The hook that gets readers' attention is the connection to Jack the Ripper and a satisfying and well set hook it is. But A Policeman's Lot is, at its core, a police procedural. Pontypridd in 1904 was cosmopolitan in many respects but still retained a frontier flavor: ...the streets were often lawless -- river traders, gypsies, pickpockets, drifters, even escaped convicts had to be contended with. The story follows Inspector Frank Parade as he puts in long hours monitoring the activities in town, investigating crimes, and schooling a likable but inexperienced young constable. At the time and place the book is set, the police were still developing as a professional organization and didn't have a widespread trust among the public, telephones were not widely available making communication over distances a problem, and forensic analysis was limited. In this environment, the police had to rely on techniques still used today: collect evidence, interview everyone, observe, find patterns.
Frank Parade makes for a quite interesting character. I see him as the kind of man that made the British empire -- brave, honorable, and dedicated to service. As a soldier, he saw action in the Second Boer War then traded Army khaki for the blue of a policeman. He is unwavering in his defense of the law, sets high standards for himself and his men but is not a martinet. Watching the sober Frank deal with the freewheeling Wild West Show made for a fun study in contrasts.
About the Ripper connection I'll only say that it fits nicely into the story and has enough fact to make it a credible plot line. It also lets us see Parade performing good, solid police investigation. I checked some of the Ripper forums after I finished the book and was astonished at the passion with which the case is studied.
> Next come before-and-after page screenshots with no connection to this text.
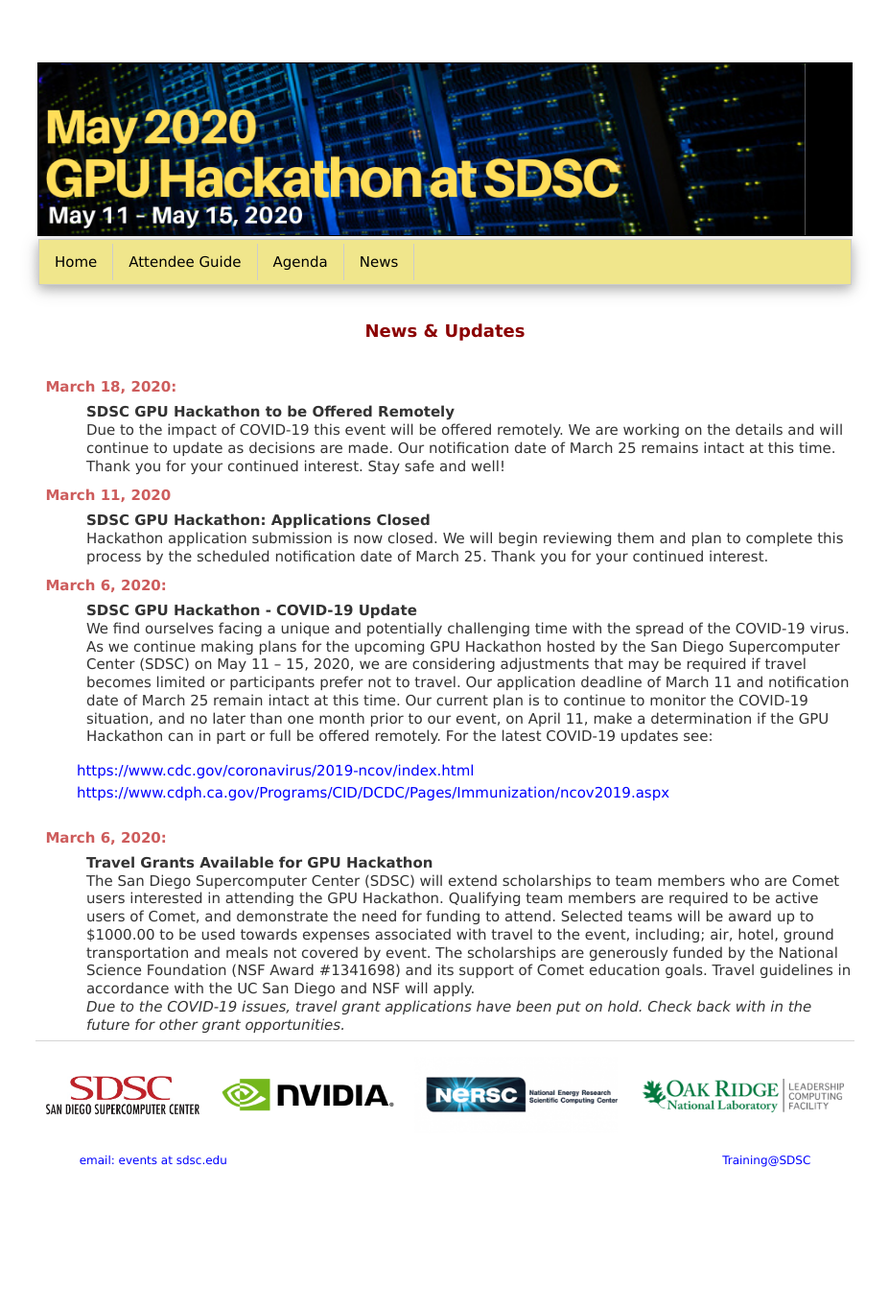
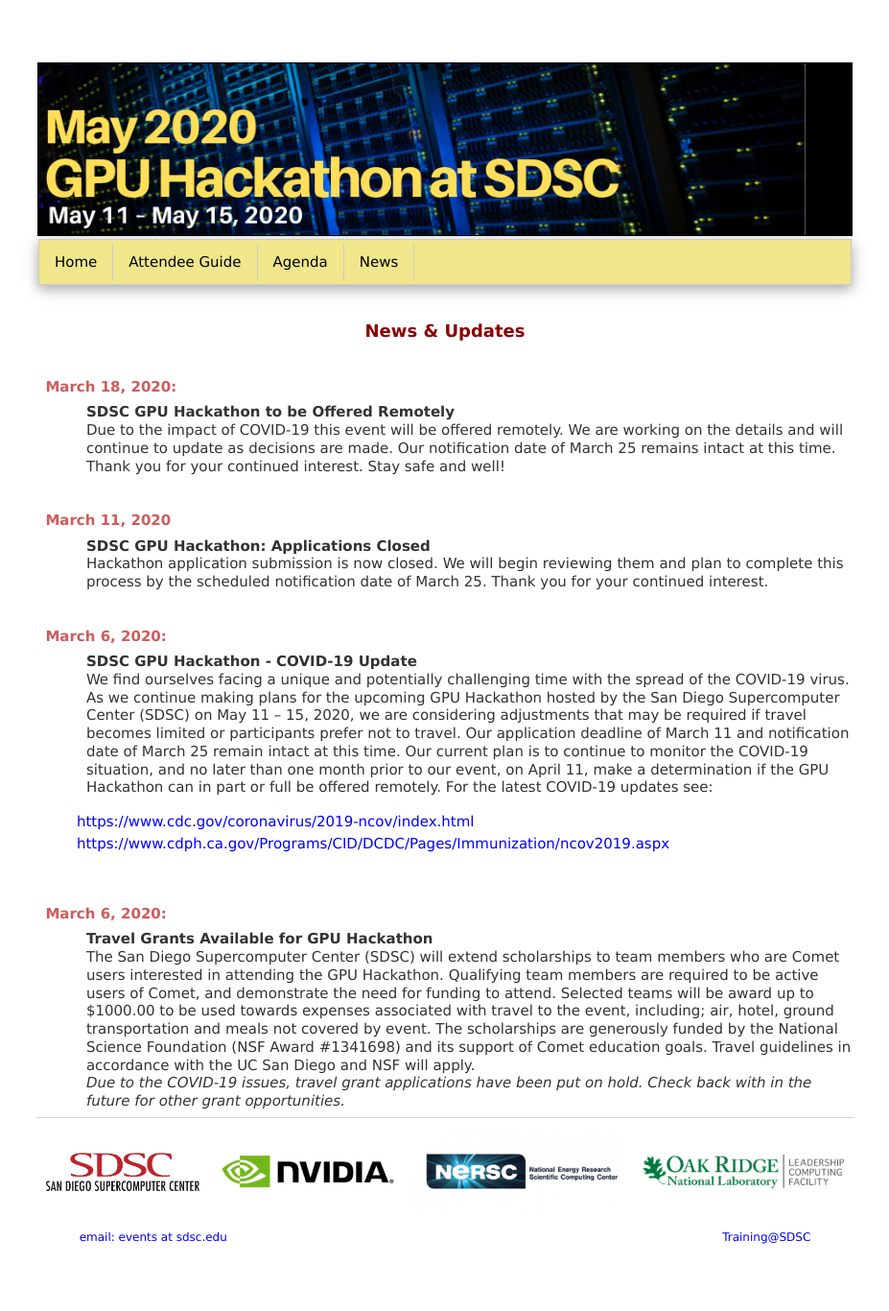
Before and after one commit to sdsc-hpc-training/sdsc-hpc-training.github.io, a Jekyll site: the page built from gpuhackathon/news.html, in a window 1280 px wide. Shown: the whole page at 96% size, without its empty margins (176-1103 px from the left). Built offline with Jekyll 4.4.1, drawn with Linux system fonts in a browser that asks for light colours; before the commit the page ends 1286 px from its top, so only the background shows below that.

Commit message:
tweak html files

```diff
--- a/gpuhackathon/news.html
+++ b/gpuhackathon/news.html
@@ -4,7 +4,7 @@
 permalink: /gpuhackathon/news
 ---
 
-<table border=0 width="100%" align="left"> <!---- begin main table --->
+<table border="0"" width="100%" align="left"> <!---- begin main table --->
 <tr><td align='left' valign='top'> &nbsp; </td></tr>
     <tr><td align='left' valign='top'>
   <p class="newscenter">News & Updates</p>
@@ -16,9 +16,9 @@
   <p id="paral">Due to the impact of COVID-19 this event will be offered remotely.
   We are working on the details and will continue to update as decisions are made.
   Our notification date of March 25 remains intact at this time.
-  Thank you for your continued interest.  Stay safe and well!
-  </p>
+  Thank you for your continued interest.  Stay safe and well!</p>
 </td></tr>
+<tr><td align='left' valign='top'> &nbsp; </td></tr>
 <tr><td align='left' valign='top'>
   <p class="newsitem">March 11, 2020 </p>
   <p id="paral"><b>SDSC GPU Hackathon: Applications Closed</b></p>
@@ -27,6 +27,7 @@
   Thank you for your continued interest.
   </p>
 </td></tr>
+<tr><td align='left' valign='top'> &nbsp; </td></tr>
 <tr><td align='left' valign='top'>
   <p class="newsitem">March 6, 2020:  </p>
   <p id="paral"><b>SDSC GPU Hackathon - COVID-19 Update</b></p>
@@ -44,7 +45,8 @@
   </blockquote>
   </p>
   </td></tr>
-    <tr><td align='left' valign='top'>
+  <tr><td align='left' valign='top'> &nbsp; </td></tr>
+  <tr><td align='left' valign='top'>
   <p class="newsitem">March 6, 2020:  </p>
   <p id="paral"><b>Travel Grants Available for GPU Hackathon</b></p>
   <p id="paral">The San Diego Supercomputer Center (SDSC) will extend scholarships to team members
```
A Policeman's Lot is an entertaining story that brings together one of the last icons of the American West, a look at British police work while the force was still in its infancy, and one of the most widely known murder cases in history. I highly recommend it to readers who enjoy historical crime fiction and police procedurals.
"Fascinating concept, setting, and characters. Set in Wales during Buffalo Bill’s 1903/1904 tour of the United Kingdom, the story begins with Inspector Frank Parade carrying out his daily duties in the town of Pontypridd, duties complicated by the unprecedented presence of 500 members of Buffalo Bill Cody’s Wild West Show encamped outside the town, not to mention the thousands attending the show every day. A series of depraved murders quickly makes things even more complicated. Buffalo Bill stands squarely in his path when Parade tries to investigate the likely possibility that one of the hundreds of show members is involved. And soon enough Parade’s own superiors are blocking his inquires, too. Still more deaths occur as Parade sifts through the thin evidence available and finds a trail that may lead to the perpetrator of the most heinous crime of the 19th Century—London’s “Ripper” murders. Before the story is done, Parade develops a dramatic theory that may solve the Ripper mystery, as well as the murders he faces in idyllic Pontypridd. The story itself is wonderful—clever and intense. IT'S 1904 SOUTH WALES AND THE MOST INFAMOUS MURDERS IN HISTORY ARE ABOUT TO BE SOLVED BY A WELSH COPPER AND AN AMERICAN ICON."